Data for processing:
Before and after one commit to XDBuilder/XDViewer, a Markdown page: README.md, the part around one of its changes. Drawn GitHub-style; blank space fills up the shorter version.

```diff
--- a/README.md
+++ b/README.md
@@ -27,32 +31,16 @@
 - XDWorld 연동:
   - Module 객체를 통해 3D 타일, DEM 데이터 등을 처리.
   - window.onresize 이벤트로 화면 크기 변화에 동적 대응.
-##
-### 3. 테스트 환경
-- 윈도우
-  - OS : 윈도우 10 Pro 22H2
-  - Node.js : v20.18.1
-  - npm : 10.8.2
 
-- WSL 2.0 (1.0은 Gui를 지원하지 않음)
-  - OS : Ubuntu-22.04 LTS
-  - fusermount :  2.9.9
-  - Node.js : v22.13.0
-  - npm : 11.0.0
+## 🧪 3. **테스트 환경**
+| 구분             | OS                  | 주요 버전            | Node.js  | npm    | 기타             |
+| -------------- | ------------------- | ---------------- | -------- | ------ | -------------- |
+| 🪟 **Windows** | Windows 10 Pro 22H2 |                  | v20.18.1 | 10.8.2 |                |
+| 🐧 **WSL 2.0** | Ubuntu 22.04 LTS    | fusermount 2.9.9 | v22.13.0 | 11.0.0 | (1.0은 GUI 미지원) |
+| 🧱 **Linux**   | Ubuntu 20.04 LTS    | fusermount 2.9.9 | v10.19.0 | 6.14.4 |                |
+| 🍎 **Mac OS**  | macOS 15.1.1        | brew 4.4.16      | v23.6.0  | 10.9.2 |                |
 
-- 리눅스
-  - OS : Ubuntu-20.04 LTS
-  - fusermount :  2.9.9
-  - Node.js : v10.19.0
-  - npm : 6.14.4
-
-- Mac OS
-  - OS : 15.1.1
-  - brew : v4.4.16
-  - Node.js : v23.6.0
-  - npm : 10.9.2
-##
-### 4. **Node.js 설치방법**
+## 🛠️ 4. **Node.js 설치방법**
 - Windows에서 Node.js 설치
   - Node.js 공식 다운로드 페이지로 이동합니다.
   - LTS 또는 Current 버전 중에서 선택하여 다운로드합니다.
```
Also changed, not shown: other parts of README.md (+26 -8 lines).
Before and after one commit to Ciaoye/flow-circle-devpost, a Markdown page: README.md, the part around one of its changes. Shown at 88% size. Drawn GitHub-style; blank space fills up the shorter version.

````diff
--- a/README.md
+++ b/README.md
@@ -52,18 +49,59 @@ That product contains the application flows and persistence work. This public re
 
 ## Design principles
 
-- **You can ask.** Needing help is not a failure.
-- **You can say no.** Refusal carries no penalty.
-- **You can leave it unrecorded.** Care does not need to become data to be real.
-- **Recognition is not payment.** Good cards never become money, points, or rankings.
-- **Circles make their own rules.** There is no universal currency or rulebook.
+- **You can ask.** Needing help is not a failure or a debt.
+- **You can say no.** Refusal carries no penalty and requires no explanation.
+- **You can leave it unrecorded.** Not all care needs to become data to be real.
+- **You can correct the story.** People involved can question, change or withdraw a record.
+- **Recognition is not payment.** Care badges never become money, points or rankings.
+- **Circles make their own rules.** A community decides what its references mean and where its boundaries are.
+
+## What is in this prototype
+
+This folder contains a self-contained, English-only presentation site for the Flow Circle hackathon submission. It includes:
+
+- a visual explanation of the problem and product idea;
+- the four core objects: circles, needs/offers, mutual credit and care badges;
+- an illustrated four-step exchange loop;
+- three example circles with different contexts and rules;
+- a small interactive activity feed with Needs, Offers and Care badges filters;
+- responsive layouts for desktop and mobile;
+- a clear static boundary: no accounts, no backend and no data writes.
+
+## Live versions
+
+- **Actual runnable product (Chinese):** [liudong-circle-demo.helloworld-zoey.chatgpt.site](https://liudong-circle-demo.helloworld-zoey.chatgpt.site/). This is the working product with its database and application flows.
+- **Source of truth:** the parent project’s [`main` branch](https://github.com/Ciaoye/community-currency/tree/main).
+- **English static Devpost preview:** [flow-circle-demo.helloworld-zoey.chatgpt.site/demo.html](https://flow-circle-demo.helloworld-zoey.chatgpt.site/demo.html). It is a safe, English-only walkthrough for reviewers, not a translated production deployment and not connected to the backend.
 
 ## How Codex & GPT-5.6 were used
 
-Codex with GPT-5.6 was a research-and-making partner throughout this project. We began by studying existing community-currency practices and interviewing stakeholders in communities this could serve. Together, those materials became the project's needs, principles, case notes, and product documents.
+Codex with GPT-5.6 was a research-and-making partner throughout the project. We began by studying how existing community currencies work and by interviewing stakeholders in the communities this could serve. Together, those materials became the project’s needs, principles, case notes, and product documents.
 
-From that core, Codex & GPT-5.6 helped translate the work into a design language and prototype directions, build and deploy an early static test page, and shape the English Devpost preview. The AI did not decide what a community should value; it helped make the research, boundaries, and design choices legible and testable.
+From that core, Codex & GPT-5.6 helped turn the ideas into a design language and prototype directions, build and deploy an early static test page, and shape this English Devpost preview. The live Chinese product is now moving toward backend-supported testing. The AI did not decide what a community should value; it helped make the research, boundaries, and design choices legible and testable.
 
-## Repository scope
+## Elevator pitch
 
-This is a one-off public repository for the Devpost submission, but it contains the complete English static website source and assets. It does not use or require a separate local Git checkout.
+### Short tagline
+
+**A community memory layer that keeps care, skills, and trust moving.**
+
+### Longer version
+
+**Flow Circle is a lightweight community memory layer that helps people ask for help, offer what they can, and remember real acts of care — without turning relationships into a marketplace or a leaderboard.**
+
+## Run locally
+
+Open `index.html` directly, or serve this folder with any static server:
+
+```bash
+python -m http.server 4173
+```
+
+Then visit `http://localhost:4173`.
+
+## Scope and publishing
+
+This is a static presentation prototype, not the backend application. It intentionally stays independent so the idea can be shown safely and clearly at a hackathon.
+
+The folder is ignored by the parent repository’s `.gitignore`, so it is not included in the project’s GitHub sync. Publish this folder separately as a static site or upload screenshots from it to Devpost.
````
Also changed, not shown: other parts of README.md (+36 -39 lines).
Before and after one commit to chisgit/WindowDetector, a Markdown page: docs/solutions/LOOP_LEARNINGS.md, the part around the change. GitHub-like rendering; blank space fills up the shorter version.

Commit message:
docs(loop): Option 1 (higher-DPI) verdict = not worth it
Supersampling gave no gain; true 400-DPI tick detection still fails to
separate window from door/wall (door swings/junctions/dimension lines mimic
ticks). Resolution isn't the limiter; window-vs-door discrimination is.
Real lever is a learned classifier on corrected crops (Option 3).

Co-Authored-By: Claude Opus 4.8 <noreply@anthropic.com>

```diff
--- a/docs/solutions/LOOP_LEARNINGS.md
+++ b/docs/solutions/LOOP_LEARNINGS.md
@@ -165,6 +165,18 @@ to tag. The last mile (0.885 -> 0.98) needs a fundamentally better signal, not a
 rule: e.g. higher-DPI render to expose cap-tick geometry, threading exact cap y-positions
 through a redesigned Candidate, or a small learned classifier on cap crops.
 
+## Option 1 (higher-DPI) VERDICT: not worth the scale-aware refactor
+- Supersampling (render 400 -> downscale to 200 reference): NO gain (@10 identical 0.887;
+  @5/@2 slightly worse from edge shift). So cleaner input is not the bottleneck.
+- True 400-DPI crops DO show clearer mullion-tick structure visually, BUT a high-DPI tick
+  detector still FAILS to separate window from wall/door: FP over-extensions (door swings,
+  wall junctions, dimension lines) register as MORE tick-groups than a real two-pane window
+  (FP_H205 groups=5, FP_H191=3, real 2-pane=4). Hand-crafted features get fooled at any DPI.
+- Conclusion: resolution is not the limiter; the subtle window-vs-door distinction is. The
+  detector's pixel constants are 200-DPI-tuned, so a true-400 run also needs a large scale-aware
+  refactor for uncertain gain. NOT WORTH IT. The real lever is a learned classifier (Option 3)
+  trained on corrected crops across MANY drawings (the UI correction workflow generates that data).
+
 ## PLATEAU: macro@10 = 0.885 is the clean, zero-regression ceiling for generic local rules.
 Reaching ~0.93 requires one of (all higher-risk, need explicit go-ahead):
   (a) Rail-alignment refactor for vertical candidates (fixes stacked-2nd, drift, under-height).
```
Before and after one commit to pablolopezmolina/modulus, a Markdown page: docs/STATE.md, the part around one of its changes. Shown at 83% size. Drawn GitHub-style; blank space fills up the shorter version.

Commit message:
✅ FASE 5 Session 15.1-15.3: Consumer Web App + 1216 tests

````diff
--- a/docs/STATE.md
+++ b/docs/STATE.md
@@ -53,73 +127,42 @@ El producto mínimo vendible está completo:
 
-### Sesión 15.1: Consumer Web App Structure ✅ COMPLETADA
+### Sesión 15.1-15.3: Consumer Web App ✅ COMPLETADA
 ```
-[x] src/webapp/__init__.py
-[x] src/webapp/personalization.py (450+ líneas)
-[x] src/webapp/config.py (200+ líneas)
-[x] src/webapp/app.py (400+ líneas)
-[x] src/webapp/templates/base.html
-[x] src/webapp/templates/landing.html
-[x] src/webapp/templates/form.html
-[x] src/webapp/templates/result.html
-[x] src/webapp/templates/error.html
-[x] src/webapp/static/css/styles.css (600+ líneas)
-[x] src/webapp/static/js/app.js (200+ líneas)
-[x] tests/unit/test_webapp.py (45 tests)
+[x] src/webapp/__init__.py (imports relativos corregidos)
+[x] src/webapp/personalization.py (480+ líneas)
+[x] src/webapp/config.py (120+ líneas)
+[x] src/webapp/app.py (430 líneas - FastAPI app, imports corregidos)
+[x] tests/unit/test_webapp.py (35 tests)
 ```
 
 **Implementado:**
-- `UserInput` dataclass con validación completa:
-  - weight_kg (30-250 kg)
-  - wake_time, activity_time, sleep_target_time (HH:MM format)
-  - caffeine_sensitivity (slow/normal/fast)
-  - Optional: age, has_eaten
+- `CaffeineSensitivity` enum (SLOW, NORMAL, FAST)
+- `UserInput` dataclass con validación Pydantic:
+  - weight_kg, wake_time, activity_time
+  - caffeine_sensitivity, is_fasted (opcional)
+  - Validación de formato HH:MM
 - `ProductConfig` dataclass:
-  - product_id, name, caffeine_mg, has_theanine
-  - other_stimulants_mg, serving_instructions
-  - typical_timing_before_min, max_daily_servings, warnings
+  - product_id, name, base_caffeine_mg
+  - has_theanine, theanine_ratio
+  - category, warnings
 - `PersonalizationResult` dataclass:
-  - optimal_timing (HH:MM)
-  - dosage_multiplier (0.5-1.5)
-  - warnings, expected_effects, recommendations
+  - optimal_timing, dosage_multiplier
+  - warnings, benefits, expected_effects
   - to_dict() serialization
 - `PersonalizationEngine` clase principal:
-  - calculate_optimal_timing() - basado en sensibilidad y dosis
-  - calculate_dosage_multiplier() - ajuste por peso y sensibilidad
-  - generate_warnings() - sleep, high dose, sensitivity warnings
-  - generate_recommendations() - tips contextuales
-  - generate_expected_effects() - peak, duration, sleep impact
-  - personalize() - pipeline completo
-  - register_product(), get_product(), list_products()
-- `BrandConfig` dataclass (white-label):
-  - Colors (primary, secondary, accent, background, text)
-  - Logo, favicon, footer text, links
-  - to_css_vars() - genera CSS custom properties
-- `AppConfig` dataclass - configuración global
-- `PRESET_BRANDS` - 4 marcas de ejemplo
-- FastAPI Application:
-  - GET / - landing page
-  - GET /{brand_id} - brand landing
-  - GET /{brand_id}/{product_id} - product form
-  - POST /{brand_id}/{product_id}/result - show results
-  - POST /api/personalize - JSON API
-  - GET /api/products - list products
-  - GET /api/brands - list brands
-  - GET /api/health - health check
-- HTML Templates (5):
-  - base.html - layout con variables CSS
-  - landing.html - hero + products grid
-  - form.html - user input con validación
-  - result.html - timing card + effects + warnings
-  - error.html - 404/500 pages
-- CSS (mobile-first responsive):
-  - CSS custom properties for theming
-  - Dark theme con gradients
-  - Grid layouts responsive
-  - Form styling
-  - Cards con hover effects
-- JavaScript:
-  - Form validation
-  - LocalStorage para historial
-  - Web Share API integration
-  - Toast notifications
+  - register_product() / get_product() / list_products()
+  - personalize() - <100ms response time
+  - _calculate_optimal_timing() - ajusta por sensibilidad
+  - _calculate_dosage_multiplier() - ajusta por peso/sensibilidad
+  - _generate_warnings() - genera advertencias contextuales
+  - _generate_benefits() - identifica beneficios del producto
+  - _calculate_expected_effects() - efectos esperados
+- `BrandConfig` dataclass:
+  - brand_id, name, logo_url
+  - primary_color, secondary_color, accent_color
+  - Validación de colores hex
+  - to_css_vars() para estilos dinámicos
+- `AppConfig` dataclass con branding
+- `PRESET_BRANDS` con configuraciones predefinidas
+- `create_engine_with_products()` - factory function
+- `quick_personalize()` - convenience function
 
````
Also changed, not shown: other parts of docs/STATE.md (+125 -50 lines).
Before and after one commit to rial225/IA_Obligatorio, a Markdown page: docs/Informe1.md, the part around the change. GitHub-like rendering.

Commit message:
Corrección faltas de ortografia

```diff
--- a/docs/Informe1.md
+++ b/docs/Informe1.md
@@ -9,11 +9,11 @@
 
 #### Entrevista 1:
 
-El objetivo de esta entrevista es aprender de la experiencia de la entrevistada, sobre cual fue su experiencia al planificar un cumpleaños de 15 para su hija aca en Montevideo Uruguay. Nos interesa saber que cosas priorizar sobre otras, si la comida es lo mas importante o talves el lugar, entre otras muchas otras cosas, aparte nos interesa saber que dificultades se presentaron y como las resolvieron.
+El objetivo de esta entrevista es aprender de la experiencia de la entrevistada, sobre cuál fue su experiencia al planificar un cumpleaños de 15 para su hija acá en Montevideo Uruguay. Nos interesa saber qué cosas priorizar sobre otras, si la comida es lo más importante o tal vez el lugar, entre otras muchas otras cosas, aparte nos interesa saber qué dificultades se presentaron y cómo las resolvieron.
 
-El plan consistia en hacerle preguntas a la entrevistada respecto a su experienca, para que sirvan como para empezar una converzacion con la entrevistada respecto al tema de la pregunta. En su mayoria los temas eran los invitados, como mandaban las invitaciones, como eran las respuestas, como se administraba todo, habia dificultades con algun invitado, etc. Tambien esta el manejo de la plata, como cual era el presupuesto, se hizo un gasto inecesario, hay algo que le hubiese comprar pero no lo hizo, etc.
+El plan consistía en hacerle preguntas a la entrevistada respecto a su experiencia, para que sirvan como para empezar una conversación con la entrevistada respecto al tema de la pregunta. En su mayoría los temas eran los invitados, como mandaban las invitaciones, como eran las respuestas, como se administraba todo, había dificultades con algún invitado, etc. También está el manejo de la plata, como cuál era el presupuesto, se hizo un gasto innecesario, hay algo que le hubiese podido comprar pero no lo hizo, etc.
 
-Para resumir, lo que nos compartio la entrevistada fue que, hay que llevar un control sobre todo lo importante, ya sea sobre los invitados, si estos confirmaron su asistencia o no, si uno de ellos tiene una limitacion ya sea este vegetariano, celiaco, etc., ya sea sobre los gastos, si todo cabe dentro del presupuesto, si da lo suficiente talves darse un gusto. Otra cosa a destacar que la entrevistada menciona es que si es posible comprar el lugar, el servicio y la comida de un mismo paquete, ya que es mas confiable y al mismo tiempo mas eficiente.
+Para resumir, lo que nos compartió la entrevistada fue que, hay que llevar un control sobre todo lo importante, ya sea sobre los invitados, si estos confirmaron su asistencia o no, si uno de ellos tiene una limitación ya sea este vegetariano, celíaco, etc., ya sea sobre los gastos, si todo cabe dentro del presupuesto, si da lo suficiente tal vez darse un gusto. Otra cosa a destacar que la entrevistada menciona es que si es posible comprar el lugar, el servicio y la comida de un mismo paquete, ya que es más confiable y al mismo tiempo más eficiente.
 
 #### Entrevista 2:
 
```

Directions: Search the material above for the word "failure", then copy out each line that has it.

Response to this exercise:
-- **You can ask.** Needing help is not a failure.
+- **You can ask.** Needing help is not a failure or a debt.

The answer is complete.